◆ What you should do: Exactly how many lines in this data contain the word "sombra"? Only the number should be given.
── Records provided ──
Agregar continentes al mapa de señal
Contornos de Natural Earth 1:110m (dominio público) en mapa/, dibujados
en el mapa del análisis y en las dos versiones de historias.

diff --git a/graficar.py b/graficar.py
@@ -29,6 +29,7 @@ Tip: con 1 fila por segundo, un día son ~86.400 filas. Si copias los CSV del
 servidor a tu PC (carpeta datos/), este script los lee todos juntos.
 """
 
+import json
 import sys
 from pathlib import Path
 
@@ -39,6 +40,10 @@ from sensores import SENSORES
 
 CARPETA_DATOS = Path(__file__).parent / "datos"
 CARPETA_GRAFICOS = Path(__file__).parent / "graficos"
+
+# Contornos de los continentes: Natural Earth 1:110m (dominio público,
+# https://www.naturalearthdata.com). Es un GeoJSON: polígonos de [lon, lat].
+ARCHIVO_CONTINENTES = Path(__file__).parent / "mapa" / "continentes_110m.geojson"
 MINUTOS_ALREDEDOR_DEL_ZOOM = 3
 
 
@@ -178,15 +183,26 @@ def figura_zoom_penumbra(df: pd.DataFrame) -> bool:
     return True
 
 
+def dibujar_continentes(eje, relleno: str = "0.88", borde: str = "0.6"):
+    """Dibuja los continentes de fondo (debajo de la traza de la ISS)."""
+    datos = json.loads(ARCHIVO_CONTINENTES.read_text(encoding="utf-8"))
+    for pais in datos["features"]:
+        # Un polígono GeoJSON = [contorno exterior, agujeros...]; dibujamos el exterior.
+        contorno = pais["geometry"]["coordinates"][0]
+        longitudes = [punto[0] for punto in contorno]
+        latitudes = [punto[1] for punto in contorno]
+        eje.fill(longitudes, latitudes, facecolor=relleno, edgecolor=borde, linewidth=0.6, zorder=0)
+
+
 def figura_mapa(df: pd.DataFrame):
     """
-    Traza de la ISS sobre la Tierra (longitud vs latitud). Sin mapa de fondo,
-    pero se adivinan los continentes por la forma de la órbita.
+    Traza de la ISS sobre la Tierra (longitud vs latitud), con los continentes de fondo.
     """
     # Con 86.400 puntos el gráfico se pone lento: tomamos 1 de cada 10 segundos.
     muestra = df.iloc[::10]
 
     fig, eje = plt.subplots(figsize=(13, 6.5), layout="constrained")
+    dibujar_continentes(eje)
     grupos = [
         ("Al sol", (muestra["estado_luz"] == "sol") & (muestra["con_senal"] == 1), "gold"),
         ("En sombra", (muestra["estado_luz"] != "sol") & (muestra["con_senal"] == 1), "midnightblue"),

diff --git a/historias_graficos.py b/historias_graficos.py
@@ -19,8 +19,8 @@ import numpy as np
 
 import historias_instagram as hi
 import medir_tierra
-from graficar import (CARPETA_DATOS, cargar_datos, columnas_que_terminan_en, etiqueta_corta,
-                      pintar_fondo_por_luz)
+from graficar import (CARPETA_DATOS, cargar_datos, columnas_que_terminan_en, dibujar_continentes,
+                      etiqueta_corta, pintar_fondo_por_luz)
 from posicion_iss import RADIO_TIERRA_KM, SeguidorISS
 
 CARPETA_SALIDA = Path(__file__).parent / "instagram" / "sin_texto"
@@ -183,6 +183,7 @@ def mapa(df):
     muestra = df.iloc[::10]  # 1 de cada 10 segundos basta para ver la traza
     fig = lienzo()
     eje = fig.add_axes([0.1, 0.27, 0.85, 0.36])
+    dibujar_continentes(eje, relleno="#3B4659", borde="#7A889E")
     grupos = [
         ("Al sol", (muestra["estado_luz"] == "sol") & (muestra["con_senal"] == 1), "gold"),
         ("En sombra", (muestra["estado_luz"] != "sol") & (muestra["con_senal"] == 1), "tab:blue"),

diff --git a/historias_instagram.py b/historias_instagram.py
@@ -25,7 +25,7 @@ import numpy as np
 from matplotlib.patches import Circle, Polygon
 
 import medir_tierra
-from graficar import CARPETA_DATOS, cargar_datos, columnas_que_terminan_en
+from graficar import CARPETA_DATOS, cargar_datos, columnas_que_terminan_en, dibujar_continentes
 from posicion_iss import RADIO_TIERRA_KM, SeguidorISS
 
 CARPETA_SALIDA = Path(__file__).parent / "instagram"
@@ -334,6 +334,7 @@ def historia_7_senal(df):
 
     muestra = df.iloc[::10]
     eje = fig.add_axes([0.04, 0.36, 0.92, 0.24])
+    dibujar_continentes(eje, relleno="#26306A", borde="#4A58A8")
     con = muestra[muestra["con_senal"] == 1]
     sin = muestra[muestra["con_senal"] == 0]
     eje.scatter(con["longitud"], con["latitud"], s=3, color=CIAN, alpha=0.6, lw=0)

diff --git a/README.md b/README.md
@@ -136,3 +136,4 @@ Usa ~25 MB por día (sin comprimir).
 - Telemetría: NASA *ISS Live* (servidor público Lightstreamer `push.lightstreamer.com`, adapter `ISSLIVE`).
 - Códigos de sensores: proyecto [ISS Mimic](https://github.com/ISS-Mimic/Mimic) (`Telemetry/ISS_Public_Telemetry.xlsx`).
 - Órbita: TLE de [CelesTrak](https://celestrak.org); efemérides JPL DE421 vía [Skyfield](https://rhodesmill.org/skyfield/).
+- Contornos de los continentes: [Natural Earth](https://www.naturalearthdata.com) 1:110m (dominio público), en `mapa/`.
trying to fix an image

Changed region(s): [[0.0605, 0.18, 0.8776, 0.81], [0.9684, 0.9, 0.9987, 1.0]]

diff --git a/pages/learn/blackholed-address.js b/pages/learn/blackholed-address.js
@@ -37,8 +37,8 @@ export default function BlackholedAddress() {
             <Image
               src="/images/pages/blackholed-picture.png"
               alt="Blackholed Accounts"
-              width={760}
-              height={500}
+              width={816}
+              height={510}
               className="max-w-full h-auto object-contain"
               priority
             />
───
◆ Written reply: 2